- _Exercise brief_: Each entry should be duplicated exactly, with no line missing.

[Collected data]
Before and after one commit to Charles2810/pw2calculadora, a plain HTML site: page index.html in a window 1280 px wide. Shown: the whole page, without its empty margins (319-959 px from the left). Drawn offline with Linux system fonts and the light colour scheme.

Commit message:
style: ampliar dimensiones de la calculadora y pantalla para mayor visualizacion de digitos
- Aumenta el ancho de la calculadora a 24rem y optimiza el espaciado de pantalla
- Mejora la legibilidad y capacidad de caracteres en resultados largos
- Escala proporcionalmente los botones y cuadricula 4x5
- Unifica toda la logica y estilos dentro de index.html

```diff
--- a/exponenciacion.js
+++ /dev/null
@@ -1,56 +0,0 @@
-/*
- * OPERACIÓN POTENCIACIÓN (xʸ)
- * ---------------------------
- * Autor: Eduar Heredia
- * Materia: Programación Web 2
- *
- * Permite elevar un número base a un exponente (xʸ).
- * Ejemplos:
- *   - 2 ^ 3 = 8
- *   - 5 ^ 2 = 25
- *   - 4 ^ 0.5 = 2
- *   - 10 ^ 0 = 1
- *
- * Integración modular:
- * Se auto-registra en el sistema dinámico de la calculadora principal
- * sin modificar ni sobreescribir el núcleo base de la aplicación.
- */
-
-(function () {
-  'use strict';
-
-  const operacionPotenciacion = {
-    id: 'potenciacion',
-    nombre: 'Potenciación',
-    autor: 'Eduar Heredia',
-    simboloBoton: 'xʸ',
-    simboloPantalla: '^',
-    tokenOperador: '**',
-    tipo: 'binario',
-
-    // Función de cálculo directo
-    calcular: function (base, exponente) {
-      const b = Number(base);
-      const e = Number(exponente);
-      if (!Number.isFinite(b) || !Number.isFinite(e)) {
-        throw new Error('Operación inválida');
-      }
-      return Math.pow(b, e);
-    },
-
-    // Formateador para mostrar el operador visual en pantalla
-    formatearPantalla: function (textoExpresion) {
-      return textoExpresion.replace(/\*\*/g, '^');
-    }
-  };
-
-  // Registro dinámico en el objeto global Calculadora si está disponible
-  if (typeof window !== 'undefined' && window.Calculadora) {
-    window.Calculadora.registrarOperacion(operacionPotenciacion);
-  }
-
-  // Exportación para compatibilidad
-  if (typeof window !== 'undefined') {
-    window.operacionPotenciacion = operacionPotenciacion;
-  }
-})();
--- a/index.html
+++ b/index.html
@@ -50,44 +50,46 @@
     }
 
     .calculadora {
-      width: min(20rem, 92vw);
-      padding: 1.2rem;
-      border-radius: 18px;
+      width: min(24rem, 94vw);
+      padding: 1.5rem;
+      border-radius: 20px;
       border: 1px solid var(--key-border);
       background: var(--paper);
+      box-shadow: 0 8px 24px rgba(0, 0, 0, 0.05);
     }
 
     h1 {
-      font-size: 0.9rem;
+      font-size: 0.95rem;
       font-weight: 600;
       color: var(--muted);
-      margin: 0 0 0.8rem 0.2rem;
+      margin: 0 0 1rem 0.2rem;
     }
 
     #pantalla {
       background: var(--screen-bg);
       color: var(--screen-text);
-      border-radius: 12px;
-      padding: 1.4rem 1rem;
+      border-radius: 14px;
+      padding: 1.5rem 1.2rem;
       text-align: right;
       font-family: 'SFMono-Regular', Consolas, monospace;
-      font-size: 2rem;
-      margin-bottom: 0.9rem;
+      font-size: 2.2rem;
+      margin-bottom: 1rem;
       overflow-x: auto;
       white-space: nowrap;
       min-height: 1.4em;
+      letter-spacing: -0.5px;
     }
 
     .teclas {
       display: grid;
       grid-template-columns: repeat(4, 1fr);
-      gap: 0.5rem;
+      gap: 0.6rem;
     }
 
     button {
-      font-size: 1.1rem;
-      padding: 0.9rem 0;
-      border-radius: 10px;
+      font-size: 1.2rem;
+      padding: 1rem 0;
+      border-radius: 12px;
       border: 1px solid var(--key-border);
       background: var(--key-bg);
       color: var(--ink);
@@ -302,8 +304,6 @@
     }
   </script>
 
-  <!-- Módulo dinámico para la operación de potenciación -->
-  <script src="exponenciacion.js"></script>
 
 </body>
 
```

- _Solution_:
Before and after one commit to Charles2810/pw2calculadora, a plain HTML site: page index.html in a window 1280 px wide. Shown: the whole page, without its empty margins (319-959 px from the left). Drawn offline with Linux system fonts and the light colour scheme.

Commit message:
style: ampliar dimensiones de la calculadora y pantalla para mayor visualizacion de digitos
- Aumenta el ancho de la calculadora a 24rem y optimiza el espaciado de pantalla
- Mejora la legibilidad y capacidad de caracteres en resultados largos
- Escala proporcionalmente los botones y cuadricula 4x5
- Unifica toda la logica y estilos dentro de index.html

```diff
--- a/exponenciacion.js
+++ /dev/null
@@ -1,56 +0,0 @@
-/*
- * OPERACIÓN POTENCIACIÓN (xʸ)
- * ---------------------------
- * Autor: Eduar Heredia
- * Materia: Programación Web 2
- *
- * Permite elevar un número base a un exponente (xʸ).
- * Ejemplos:
- *   - 2 ^ 3 = 8
- *   - 5 ^ 2 = 25
- *   - 4 ^ 0.5 = 2
- *   - 10 ^ 0 = 1
- *
- * Integración modular:
- * Se auto-registra en el sistema dinámico de la calculadora principal
- * sin modificar ni sobreescribir el núcleo base de la aplicación.
- */
-
-(function () {
-  'use strict';
-
-  const operacionPotenciacion = {
-    id: 'potenciacion',
-    nombre: 'Potenciación',
-    autor: 'Eduar Heredia',
-    simboloBoton: 'xʸ',
-    simboloPantalla: '^',
-    tokenOperador: '**',
-    tipo: 'binario',
-
-    // Función de cálculo directo
-    calcular: function (base, exponente) {
-      const b = Number(base);
-      const e = Number(exponente);
-      if (!Number.isFinite(b) || !Number.isFinite(e)) {
-        throw new Error('Operación inválida');
-      }
-      return Math.pow(b, e);
-    },
-
-    // Formateador para mostrar el operador visual en pantalla
-    formatearPantalla: function (textoExpresion) {
-      return textoExpresion.replace(/\*\*/g, '^');
-    }
-  };
-
-  // Registro dinámico en el objeto global Calculadora si está disponible
-  if (typeof window !== 'undefined' && window.Calculadora) {
-    window.Calculadora.registrarOperacion(operacionPotenciacion);
-  }
-
-  // Exportación para compatibilidad
-  if (typeof window !== 'undefined') {
-    window.operacionPotenciacion = operacionPotenciacion;
-  }
-})();
--- a/index.html
+++ b/index.html
@@ -50,44 +50,46 @@
     }
 
     .calculadora {
-      width: min(20rem, 92vw);
-      padding: 1.2rem;
-      border-radius: 18px;
+      width: min(24rem, 94vw);
+      padding: 1.5rem;
+      border-radius: 20px;
       border: 1px solid var(--key-border);
       background: var(--paper);
+      box-shadow: 0 8px 24px rgba(0, 0, 0, 0.05);
     }
 
     h1 {
-      font-size: 0.9rem;
+      font-size: 0.95rem;
       font-weight: 600;
       color: var(--muted);
-      margin: 0 0 0.8rem 0.2rem;
+      margin: 0 0 1rem 0.2rem;
     }
 
     #pantalla {
       background: var(--screen-bg);
       color: var(--screen-text);
-      border-radius: 12px;
-      padding: 1.4rem 1rem;
+      border-radius: 14px;
+      padding: 1.5rem 1.2rem;
       text-align: right;
       font-family: 'SFMono-Regular', Consolas, monospace;
-      font-size: 2rem;
-      margin-bottom: 0.9rem;
+      font-size: 2.2rem;
+      margin-bottom: 1rem;
       overflow-x: auto;
       white-space: nowrap;
       min-height: 1.4em;
+      letter-spacing: -0.5px;
     }
 
     .teclas {
       display: grid;
       grid-template-columns: repeat(4, 1fr);
-      gap: 0.5rem;
+      gap: 0.6rem;
     }
 
     button {
-      font-size: 1.1rem;
-      padding: 0.9rem 0;
-      border-radius: 10px;
+      font-size: 1.2rem;
+      padding: 1rem 0;
+      border-radius: 12px;
       border: 1px solid var(--key-border);
       background: var(--key-bg);
       color: var(--ink);
@@ -302,8 +304,6 @@
     }
   </script>
 
-  <!-- Módulo dinámico para la operación de potenciación -->
-  <script src="exponenciacion.js"></script>
 
 </body>
 
```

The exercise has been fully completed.